(JTA) – Nearly two-thirds of Israeli Jewish respondents surveyed said that Reform Judaism deserves rights equal to those afforded to Orthodox Judaism.
The Midgam polling agency survey of 500 also showed 25 per cent approval for equality among respondents who defined themselves as religious, the news site nrg reported Thursday.
Israel’s predominant Jewish denomination is Orthodox. Though some local authorities provide funding and official recognition to Judaism’s other streams, activists seeking to achieve greater equality before the law complain of institutional discrimination, connected with the political clout of Orthodox religious parties in Israel and the status of the Orthodox chief rabbinate, which operates state-recognized tribunals and whose hundreds of employees are civil servants.
In the survey, 72 per cent of respondents said they disagreed with the assertions of haredi Orthodox politicians that Reform Jews are not Jewish at all. Among religious respondents, the figure was 48 per cent.
With approximately 470,000 Jews defining themselves as Reform or Conservative, these denominations, also called Progressive, account for about 7.5 per cent of Israel’s Jewish population, according to several polls.
Yet 33 per cent of the people polled in the Midgam survey said they “especially identify” with Progressive Judaism, compared to 36 per cent who said the especially identified with Orthodox Jews.
The nrg report did not say how respondents were selected for the survey, which was commissioned by the Israel Movement for Reform & Progressive Judaism ahead of its 52nd biennial conference on May 27-28.
One in six respondents said they had visited a Reform synagogue over the past five years, and more than 37 per cent said they attended a wedding, bar mitzvah or other religious ceremony under the auspices of the Reform movement.
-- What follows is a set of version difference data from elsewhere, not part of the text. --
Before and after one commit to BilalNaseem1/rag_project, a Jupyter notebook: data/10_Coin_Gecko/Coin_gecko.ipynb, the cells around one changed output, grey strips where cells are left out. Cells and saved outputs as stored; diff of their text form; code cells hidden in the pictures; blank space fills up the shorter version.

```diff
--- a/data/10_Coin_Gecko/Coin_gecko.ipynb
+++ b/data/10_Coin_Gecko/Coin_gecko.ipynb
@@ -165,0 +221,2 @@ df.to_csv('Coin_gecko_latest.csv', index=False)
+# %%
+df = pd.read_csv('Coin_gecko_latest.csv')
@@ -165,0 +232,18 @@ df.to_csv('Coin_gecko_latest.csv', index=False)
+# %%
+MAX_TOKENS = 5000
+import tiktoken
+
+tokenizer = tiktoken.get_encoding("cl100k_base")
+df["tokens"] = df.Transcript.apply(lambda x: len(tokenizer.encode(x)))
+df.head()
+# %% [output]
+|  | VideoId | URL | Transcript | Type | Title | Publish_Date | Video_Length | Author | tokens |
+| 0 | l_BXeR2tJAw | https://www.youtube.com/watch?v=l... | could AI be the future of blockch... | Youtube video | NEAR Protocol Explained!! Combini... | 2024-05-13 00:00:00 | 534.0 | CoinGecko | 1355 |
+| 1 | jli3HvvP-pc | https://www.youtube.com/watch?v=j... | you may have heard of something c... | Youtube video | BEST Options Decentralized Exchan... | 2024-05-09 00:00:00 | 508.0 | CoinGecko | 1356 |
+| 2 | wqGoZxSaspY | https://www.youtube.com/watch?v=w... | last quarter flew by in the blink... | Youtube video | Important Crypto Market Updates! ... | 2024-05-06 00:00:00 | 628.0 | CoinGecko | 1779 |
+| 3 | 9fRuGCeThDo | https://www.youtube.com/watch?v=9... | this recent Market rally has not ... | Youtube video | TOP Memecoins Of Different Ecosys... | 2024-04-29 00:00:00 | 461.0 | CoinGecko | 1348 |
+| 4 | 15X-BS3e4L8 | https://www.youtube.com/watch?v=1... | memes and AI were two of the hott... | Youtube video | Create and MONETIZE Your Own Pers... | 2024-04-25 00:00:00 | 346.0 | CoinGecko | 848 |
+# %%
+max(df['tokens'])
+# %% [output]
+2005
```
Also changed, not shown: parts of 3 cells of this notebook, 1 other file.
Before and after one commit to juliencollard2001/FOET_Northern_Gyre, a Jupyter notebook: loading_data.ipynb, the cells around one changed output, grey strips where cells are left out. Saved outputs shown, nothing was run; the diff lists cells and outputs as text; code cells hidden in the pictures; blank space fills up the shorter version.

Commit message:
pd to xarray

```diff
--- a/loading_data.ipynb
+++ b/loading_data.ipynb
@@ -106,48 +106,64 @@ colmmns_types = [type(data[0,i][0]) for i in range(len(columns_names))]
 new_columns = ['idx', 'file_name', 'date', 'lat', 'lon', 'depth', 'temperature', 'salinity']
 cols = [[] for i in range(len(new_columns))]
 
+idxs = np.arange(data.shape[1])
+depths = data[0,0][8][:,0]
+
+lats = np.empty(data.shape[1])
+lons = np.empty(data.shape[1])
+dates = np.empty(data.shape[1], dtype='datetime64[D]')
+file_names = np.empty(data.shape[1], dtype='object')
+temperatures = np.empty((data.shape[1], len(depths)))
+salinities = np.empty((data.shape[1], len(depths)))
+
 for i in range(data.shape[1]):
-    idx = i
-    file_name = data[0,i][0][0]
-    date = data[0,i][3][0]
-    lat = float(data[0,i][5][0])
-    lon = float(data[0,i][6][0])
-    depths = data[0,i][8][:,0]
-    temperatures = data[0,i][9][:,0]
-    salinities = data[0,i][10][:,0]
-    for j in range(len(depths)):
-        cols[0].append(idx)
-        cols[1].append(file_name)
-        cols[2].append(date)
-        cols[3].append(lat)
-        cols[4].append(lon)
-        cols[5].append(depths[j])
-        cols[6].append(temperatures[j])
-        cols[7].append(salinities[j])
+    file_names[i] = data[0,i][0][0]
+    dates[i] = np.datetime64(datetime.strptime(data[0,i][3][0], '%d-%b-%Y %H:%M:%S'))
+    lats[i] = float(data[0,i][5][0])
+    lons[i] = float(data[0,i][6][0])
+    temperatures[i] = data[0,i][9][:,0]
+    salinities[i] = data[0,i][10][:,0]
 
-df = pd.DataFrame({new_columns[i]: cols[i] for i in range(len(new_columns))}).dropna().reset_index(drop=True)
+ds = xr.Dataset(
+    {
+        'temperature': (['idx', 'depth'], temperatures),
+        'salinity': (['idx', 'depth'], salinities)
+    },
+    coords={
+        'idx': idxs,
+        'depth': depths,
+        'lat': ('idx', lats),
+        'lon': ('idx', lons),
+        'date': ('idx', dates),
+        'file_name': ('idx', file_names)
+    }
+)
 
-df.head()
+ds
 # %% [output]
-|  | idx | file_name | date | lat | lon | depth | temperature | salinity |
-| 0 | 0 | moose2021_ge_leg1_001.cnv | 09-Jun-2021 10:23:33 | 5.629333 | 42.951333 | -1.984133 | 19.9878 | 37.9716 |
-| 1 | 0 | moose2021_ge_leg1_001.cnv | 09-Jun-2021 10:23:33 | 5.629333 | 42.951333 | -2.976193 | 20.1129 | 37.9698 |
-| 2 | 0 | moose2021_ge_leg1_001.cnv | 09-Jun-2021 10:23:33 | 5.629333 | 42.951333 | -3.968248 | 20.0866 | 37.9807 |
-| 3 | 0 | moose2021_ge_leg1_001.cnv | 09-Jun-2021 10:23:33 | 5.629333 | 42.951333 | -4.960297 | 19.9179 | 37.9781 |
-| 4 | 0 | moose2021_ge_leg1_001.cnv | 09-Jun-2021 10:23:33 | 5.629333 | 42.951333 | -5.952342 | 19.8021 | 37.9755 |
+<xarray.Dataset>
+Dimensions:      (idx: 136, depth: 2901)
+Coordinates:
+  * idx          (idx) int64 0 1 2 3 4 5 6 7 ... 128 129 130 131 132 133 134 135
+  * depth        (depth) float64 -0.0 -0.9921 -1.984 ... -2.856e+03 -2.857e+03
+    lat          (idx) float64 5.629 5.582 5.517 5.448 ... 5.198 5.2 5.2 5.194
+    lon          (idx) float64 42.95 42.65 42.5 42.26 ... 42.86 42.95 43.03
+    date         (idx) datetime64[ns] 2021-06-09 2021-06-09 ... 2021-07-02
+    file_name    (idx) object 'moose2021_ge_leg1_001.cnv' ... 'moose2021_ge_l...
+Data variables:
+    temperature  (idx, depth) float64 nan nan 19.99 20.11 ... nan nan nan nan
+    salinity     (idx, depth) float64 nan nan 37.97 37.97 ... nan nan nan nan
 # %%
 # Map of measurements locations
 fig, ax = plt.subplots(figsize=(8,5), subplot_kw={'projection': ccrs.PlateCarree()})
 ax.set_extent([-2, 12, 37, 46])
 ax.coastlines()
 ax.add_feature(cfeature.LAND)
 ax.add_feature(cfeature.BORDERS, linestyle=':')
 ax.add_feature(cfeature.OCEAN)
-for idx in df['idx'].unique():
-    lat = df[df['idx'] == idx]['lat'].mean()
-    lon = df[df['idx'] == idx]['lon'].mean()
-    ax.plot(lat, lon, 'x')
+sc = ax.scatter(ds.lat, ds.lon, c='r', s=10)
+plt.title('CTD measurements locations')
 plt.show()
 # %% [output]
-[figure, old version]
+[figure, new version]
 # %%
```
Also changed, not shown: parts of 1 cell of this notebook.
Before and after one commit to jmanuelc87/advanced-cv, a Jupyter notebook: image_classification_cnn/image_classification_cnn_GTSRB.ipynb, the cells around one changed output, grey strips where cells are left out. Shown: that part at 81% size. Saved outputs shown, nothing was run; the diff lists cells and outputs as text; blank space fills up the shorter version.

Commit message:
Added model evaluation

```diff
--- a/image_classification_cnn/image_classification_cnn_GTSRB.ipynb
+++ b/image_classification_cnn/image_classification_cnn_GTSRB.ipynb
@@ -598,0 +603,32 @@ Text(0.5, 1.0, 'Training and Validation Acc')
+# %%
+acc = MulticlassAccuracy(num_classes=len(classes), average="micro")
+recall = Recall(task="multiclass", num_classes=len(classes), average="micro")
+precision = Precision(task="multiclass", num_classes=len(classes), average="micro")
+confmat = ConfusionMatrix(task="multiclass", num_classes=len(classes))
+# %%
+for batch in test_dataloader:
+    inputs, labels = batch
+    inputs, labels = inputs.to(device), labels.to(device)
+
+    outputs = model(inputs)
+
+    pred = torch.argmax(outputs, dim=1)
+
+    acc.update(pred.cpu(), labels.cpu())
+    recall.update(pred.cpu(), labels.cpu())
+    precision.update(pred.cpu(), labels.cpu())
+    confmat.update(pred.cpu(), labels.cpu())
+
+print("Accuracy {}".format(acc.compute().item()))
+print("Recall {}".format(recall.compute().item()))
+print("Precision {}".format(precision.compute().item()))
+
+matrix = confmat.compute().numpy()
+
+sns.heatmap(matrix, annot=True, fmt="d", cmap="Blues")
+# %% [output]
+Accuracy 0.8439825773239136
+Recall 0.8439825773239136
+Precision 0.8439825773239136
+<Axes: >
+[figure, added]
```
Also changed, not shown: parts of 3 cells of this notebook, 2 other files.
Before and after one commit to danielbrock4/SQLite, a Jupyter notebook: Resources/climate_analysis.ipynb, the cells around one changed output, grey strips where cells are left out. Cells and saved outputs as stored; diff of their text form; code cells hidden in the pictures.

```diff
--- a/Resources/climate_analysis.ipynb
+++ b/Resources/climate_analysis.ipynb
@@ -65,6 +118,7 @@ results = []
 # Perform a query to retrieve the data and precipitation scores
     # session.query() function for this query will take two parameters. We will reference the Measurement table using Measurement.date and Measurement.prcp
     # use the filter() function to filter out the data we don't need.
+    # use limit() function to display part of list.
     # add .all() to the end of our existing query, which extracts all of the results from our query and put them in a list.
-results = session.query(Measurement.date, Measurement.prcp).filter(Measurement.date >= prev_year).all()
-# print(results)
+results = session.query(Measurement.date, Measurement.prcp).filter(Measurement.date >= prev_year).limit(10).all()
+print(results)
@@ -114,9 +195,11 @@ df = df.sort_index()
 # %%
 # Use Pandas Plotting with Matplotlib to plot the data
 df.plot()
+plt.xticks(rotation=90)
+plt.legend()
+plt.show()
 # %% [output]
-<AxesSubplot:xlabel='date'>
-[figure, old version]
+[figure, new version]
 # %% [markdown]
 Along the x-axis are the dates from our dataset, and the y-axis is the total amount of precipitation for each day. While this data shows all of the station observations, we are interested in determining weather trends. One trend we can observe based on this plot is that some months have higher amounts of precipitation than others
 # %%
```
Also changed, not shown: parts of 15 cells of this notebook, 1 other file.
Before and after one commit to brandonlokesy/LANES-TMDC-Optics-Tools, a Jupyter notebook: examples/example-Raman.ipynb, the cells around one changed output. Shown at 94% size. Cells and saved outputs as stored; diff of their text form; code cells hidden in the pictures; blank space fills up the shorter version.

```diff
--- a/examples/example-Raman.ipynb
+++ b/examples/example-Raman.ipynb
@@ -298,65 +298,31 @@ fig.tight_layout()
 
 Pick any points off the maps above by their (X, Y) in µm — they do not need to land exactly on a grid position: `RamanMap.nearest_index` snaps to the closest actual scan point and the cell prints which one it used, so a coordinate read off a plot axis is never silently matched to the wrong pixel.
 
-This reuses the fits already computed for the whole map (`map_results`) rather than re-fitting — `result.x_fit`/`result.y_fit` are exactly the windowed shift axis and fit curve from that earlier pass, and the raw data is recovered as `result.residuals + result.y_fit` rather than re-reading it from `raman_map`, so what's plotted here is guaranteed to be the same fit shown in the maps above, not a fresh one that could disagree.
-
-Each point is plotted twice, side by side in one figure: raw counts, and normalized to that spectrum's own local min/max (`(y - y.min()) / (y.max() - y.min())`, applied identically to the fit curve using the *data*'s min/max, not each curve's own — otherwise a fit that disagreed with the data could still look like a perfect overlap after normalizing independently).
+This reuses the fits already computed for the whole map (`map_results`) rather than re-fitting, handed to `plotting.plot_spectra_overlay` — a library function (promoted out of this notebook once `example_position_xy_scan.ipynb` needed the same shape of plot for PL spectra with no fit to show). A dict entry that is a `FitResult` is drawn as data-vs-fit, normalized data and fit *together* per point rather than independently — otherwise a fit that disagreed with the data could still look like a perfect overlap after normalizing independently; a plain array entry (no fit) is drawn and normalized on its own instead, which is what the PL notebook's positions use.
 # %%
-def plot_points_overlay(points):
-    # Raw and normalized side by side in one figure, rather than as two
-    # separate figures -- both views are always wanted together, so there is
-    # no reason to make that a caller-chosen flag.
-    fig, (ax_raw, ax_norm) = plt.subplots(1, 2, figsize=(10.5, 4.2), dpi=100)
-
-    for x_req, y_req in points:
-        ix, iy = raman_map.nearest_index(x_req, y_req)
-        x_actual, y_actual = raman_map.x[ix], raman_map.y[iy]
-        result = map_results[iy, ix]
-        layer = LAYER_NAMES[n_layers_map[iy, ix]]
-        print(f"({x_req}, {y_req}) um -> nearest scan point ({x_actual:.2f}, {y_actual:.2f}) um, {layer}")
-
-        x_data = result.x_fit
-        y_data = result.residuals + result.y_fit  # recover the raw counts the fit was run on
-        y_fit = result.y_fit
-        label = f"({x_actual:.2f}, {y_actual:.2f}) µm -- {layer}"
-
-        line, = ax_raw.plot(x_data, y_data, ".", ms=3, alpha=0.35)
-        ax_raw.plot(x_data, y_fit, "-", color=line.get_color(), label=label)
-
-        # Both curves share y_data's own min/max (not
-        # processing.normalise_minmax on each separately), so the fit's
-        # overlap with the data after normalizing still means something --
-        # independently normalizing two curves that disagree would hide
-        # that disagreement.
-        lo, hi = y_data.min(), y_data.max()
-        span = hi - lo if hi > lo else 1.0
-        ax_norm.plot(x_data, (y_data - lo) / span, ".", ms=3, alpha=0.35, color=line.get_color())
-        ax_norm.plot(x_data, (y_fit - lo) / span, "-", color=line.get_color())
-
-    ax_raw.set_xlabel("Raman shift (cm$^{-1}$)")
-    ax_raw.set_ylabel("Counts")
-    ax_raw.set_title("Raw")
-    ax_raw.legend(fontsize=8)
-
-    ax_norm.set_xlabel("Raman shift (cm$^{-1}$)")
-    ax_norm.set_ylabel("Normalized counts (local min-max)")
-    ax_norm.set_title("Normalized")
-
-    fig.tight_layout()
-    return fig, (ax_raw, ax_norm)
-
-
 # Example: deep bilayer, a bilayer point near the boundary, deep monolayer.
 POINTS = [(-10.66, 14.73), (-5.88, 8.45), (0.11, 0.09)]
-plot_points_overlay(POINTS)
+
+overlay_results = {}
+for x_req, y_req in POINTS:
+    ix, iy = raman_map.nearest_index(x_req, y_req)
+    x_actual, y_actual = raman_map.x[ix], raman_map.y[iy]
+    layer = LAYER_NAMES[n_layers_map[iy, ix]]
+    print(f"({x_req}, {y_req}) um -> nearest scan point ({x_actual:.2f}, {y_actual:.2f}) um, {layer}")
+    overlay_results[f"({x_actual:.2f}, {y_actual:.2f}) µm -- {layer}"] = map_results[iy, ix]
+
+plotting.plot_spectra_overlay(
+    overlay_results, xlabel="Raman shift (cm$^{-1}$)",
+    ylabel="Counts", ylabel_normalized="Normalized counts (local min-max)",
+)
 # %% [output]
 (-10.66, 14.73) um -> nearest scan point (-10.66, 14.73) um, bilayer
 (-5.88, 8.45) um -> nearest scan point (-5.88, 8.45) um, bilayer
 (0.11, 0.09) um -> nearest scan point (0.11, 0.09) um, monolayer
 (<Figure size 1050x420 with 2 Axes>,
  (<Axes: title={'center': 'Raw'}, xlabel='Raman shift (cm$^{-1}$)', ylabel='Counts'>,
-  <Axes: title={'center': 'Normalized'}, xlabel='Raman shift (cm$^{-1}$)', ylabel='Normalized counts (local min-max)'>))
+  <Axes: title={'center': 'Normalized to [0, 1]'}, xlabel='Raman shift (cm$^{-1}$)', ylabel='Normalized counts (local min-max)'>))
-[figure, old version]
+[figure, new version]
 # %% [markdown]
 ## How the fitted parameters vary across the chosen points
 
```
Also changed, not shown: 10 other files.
Among Orthodox respondents, the figure was 27.9 per cent.
Asked whether the Israel Defense Forces should have Reform chaplains in addition to Orthodox ones, 47.9 per cent of respondents replied in the affirmative.
Rabbi Gilad Kariv, director of the the Israel Movement for Reform & Progressive Judaism, said the data reflects “growing change” in attitudes in Israel toward Progressive Judaism.